J.C. Penney recalled Chinese-made Winnie-the-Pooh play sets and decorative ornaments with a horse-theme, as well as art kits made in Taiwan and Vietnam. Totaling 70,400, the toys imported and sold by J.C. Penney all had excessive levels of lead in their surface paint.
Lead is toxic if ingested by young children. Under current regulations, children's products found to have more than 0.06 percent lead accessible to users are subject to a recall.
Consumer Product Safety Commission spokeswoman Julie Vallese said this round of toy recalls is "the direct result of the commitment that was made earlier this summer of cleaning the proverbial house."
"We anticipate that we will continue to find products that are in violation, but we also anticipate that the number of products that are in violation will go down," she said.
Due to the recent increase in recalls of lead-contaminated toys, J.C. Penney asked an independent laboratory to perform additional tests on its painted toys, according to spokeswoman Darcie Brossart. This process started sometime in August, she said, and the company alerted the CPSC to a potential recall just under two weeks ago.
An additional 20,300 Chinese-made toys were recalled by three other companies, according to CPSC. Miniature Jeff Gordon NASCAR helmets by Riddell Inc., bendable dinosaur toys by Kipp Brothers, and magnetic art kits by Cracker Barrel Old Country Stores were also recalled for lead-contamination.
"What we don't want parents to do is say 'oh not another one' and do nothing about it," Vallese said.
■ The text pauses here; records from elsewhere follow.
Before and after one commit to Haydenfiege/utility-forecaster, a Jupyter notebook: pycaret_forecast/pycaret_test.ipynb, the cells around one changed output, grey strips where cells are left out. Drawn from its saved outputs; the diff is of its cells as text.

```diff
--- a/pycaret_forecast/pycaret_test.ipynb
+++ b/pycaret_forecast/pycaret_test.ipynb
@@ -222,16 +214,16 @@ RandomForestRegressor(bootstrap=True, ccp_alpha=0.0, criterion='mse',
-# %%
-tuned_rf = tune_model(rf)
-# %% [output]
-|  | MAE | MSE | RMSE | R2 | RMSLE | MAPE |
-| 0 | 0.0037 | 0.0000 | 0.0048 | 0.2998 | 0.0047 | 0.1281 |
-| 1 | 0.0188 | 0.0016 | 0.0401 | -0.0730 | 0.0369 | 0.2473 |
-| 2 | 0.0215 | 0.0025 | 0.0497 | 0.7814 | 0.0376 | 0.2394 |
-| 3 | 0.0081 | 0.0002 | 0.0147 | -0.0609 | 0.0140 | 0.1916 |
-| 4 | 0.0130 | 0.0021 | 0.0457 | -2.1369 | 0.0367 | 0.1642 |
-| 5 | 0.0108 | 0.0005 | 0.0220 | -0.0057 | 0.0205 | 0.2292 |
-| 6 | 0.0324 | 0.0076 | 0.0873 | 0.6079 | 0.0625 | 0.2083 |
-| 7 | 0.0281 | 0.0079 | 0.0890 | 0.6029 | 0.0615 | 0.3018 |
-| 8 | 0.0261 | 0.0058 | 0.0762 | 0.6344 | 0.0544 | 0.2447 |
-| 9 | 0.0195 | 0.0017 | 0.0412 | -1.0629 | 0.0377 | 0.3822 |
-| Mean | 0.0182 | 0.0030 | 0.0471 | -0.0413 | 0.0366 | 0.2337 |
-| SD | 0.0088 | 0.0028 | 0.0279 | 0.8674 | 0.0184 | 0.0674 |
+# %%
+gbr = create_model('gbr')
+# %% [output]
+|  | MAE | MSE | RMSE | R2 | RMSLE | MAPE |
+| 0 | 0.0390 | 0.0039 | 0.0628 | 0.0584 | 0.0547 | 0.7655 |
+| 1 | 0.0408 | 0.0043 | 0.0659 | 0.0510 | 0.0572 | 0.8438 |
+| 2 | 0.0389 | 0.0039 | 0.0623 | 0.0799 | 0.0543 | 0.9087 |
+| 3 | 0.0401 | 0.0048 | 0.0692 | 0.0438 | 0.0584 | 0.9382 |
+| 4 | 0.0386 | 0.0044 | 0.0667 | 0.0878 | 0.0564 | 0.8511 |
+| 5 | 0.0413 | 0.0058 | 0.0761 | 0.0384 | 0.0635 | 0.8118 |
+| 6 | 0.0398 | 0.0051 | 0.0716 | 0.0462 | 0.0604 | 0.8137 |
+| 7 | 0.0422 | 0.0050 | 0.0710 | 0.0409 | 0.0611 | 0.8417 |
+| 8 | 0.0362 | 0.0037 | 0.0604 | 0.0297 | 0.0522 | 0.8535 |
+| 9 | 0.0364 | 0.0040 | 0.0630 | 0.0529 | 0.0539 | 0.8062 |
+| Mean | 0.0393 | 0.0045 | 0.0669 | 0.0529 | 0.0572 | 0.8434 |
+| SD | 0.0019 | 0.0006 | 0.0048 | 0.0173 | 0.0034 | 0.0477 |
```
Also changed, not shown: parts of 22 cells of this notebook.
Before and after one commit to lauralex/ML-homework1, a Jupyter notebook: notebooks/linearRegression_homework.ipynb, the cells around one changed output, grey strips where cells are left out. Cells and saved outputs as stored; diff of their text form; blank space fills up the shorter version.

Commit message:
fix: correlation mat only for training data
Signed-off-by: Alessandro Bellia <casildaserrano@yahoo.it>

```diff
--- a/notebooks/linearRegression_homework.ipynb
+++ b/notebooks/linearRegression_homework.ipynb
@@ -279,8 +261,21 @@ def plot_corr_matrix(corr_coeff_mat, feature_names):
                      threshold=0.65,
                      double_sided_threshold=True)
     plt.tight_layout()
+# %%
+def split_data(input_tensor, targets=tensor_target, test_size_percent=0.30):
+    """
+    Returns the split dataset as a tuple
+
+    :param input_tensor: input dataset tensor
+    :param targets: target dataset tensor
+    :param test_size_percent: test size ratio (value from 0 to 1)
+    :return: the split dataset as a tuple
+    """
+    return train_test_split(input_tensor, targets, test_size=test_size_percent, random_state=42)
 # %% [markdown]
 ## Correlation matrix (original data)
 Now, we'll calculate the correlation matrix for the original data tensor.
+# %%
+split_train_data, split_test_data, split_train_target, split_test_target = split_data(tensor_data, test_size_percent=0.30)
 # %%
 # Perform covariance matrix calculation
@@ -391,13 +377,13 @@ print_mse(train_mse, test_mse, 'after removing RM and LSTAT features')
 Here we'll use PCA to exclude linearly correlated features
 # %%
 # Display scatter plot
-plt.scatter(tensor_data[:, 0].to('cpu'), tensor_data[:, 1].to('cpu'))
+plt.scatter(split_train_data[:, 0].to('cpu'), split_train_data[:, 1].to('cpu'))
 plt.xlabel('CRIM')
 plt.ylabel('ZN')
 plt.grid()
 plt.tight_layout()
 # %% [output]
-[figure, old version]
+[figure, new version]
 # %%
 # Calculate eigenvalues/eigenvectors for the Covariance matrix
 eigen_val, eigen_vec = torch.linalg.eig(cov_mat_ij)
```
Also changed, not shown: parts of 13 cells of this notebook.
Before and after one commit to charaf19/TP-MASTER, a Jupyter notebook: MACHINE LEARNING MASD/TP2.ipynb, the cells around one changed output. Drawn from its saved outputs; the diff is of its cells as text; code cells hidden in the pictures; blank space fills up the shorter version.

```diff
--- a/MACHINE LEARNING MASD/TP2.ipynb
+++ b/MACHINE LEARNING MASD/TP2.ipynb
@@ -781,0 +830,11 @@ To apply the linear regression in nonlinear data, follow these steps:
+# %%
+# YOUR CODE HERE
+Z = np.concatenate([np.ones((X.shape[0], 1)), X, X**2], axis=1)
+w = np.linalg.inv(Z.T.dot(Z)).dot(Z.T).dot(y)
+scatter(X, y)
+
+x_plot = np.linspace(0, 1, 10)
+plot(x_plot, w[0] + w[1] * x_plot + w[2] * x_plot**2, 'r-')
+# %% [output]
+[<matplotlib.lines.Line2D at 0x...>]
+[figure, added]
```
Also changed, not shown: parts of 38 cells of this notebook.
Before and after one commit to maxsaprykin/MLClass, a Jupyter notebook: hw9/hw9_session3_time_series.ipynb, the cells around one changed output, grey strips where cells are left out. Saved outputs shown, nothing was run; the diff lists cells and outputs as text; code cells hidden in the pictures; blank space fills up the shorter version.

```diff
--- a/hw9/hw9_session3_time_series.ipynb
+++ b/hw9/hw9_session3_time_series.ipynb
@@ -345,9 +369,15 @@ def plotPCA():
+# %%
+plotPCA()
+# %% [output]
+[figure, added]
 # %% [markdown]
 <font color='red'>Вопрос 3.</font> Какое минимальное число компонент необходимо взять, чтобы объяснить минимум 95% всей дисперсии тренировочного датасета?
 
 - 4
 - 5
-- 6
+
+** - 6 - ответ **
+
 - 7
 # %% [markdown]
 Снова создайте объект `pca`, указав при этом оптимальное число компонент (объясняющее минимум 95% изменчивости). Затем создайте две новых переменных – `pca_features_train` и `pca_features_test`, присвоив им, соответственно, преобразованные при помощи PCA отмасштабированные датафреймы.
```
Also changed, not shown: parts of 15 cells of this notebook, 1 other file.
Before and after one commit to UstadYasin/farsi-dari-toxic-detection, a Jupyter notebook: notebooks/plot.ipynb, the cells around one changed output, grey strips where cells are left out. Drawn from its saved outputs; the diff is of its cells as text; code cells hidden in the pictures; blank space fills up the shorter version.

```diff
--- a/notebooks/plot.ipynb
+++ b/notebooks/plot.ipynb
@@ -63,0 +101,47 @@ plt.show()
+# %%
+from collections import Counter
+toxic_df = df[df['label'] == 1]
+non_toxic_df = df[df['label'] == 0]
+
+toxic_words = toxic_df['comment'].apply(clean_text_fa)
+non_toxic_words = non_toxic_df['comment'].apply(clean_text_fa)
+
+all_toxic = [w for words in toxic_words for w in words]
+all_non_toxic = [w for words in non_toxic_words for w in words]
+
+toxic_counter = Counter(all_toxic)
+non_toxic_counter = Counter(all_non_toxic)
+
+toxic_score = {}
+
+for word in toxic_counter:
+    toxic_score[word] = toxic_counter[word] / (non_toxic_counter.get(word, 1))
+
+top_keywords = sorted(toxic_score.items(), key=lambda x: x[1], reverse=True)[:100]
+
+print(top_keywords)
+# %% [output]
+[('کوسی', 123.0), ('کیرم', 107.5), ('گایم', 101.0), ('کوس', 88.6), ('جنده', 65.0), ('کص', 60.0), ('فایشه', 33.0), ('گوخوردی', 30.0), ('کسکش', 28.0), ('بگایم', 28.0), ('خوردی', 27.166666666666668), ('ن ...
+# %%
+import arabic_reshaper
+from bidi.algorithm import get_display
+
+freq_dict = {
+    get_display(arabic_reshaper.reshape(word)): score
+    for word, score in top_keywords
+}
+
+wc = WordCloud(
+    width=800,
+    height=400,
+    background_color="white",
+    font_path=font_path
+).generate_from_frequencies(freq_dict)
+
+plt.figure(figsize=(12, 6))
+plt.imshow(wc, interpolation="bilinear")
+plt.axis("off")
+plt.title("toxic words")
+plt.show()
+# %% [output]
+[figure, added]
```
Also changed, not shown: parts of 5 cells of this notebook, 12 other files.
She encouraged parents not only to remove the recalled toys from children, but to follow the instructions to obtain refund or replacement products.
"Consumers do deserve to get something back for their recalled product," Vallese said.